Monday, September 22, 2008


After a 2 week stretch that included 8 days off and a whopping 34 miles, I was able to bust out 57 miles last week. The week ended with an 18 mile run. I wish I could say I handled that without any problems, but the last 3-4 miles were a struggle. Having run a 22 miler just 3 weeks ago, I didn’t think 18 would be so difficult.

It seems like I’m asking myself a lot of the same questions that I had before Boston in regards to a race plan and strategy. What kind of shape do I think I’m in? What kind of pace do I go out it in and still have enough left for the hills? Should I even set a goal time?

I must have been drunk prior to Boston because I thought putting myself in a position to run sub-3 was a smart idea. I ended up struggling the last 10 miles. I hope to avoid that this time around.

Three weeks ago I thought I was rounding into okay shape and that I’d have a crack a sub-3. Now I’m not so sure. I wouldn’t think I’d lose a ton of fitness in that amount of time, but based on Saturday’s run, it sure feels like I have.

I can almost guarantee that I won’t be in a position at halfway to break 3 hours. Honestly, 7:00 pace seems fast right now and that would put me at 1:31:30 for the half. I’d have to come back with a 1:28:30. That might be realistic if I felt fit and brimming with confidence – but I’m not even sure I’d know what those things are since it’s been so long since I felt that way.

On a more positive note, here’s my latest interview. Also, the Pioneer Press ran this nice article on a gal who’d make for a great interview, and her family.

Quote of the day;

“I think that I am quite determined and have a pretty good ability to handle discomfort, and that can compensate to some extent for lesser ability or talent.” – Jared Mondry


Anonymous said...

You've run a few marathonas and seem to know your body pretty well. Do you think you'd be able to run your best if you ran without a watch and tried to avoid seeing clocks on the course? I'm thinking that if you're not chasing a time goal and are running by how you know marathon pace should feel, your body might give you your best effort (without the crash/struggle at the end).

For what it's worth, I don't think I could do it. If I ran a marathon without at watch, by the fifth or sixth mile, I'd be looking for the clocks on the course or would be asking others for the time.


Anonymous said...

I believe the conservative approach you mention is probably the best plan. Look, if you go out hell or high water then your all in. If you go out conservative, things can and will happen and I believe you come away with a better race. You have the chance to move up in the latter stages and you might get hot. Make or break rarely results in a good marathon experience.

How many times have we heard people state they would have went out a bit slower? Fairly often. Your circumstances dictate it and I believe you are making the right decision.

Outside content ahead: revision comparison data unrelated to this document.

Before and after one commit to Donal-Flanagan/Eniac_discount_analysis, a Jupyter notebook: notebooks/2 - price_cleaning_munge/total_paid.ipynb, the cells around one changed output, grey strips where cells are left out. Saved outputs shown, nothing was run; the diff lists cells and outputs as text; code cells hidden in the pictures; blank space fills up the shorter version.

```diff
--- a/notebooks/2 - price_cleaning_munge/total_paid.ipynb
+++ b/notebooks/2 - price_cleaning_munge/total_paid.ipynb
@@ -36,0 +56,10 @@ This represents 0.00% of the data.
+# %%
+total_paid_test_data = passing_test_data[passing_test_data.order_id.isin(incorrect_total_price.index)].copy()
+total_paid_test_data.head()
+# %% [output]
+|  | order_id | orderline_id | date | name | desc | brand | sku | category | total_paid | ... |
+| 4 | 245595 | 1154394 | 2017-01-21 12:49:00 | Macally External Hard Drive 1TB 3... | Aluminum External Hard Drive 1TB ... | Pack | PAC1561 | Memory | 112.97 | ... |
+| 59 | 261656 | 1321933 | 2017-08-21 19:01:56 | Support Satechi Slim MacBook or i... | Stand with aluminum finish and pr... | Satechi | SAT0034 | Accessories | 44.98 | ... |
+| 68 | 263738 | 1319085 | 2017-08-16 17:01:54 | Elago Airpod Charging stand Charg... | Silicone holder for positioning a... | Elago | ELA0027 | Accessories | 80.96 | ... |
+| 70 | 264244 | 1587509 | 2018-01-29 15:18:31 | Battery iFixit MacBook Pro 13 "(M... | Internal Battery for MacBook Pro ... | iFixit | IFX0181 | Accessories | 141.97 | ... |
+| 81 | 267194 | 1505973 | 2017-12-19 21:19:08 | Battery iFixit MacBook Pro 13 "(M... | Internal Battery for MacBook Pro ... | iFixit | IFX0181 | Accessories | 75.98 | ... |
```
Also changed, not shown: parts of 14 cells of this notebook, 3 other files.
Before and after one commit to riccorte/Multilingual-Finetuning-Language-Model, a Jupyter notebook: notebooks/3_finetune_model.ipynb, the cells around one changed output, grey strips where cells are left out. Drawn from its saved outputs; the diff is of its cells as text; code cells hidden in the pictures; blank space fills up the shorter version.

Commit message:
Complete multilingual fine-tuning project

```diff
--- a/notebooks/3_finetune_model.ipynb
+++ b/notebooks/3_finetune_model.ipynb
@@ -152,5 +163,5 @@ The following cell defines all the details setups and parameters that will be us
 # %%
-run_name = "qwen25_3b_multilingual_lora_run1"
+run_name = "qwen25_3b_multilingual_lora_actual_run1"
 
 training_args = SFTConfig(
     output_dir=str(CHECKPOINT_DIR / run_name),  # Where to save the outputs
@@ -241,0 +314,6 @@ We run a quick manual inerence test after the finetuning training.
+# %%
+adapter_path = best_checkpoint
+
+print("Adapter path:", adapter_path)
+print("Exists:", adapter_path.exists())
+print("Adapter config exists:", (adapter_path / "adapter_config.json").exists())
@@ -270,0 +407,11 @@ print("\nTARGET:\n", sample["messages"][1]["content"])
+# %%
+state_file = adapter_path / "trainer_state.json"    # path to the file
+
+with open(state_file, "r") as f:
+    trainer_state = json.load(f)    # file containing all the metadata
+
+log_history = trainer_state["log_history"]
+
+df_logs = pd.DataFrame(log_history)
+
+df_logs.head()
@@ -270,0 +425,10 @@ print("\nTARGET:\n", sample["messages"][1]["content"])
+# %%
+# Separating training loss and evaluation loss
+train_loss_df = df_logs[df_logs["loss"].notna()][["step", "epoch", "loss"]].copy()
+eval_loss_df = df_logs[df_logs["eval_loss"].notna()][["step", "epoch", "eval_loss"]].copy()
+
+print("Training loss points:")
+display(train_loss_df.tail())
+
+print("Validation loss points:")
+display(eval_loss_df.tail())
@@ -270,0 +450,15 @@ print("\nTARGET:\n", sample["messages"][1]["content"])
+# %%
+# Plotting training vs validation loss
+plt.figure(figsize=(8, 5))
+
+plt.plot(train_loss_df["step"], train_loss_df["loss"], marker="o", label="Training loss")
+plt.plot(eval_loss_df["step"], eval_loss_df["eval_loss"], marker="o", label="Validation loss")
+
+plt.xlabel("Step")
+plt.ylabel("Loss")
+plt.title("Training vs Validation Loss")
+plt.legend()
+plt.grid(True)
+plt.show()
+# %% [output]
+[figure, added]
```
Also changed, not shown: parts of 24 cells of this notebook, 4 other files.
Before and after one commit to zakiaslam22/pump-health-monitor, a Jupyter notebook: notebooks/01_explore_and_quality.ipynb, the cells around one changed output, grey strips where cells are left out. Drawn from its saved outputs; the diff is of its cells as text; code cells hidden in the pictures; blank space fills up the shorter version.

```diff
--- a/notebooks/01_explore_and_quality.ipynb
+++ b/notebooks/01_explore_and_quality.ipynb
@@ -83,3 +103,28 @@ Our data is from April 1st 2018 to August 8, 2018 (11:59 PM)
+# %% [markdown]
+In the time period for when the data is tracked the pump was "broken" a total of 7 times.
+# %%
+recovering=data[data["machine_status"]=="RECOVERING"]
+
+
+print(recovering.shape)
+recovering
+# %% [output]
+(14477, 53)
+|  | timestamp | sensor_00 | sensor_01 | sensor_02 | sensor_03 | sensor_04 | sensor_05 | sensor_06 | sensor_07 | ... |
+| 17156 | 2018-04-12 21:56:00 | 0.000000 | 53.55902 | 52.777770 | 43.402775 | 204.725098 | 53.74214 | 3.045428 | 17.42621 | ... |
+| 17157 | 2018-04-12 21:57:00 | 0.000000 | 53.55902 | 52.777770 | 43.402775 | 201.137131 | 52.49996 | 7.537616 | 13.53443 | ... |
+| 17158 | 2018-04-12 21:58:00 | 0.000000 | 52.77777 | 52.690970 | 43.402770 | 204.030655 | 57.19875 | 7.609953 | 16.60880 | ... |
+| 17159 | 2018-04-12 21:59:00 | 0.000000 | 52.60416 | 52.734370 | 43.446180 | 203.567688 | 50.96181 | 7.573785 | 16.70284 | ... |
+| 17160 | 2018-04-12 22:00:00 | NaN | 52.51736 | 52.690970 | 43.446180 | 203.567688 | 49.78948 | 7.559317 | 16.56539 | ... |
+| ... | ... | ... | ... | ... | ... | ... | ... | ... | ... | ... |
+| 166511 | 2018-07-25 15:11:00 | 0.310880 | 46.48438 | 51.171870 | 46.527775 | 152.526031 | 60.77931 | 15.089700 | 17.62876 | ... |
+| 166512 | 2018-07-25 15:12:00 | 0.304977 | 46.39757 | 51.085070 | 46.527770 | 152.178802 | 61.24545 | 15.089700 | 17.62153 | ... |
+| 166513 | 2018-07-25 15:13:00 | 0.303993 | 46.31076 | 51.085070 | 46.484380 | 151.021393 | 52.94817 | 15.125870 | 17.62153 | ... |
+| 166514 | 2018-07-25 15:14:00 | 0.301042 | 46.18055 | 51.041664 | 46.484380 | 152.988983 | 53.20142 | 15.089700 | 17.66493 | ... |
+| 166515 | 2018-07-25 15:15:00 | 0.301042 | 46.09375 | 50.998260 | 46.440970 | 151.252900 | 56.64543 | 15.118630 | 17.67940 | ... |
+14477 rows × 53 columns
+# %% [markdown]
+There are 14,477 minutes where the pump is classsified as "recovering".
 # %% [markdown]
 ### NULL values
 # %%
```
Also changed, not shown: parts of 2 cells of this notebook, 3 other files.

Your in shape, go out with what feels right and roll with it. Plus you take the added pressure off most of us like to shoulder.

Be the grizzly.


Anonymous said...

When the gun goes off run fast and don't stop until you've crossed the finish line.


Chad said...

Bart, yeah I've been thinking about doing that. When I broke 3 for the first time I wore a watch but only looked at the first 3 miles to get on pace and then didn't look again until halfway.

Thanks Double. It's definitely more fun to track people down at the end of a marathon. It looks like you had a nice Al's run.

Mark, if I were running a 5K I'd take that approach.

Adam said...

Chad the link to the Pioneer Press isn't working for me. Who was the subject of the article?

Didn't you have an article on excuses a while ago? What's your pre-race excuse? Mine is "should have ran this race 3 months ago". I'm looking at the TCM 10 miler and am having trouble seeing myself finishing in the time I thought I could do a few months ago. My coworker was telling me this morning to go for my goal time and let everything sort itself out. I think he's right.

I'm not going to go out at an unreasonable pace, just one that gets me in a position to hit my goal time by halfway with an even split. If it doesn't work, I'll give up a couple minutes in the end, but I'll be happy knowing I tried.

Chad said...

Adam, you probably have to register. The article is on Bev Docherty.

My list of pre-race excuses is basically everything mentioned in this blog; bad calf, 2 weeks missed training, lack of speed, lack of endurance, lack of confidence, would rather be drinking coffee on race day...the list goes on and on.

There's a difference between going out too quick for a 10 mile versus a marathon. For me, going out at my original goal pace would be unreasonable.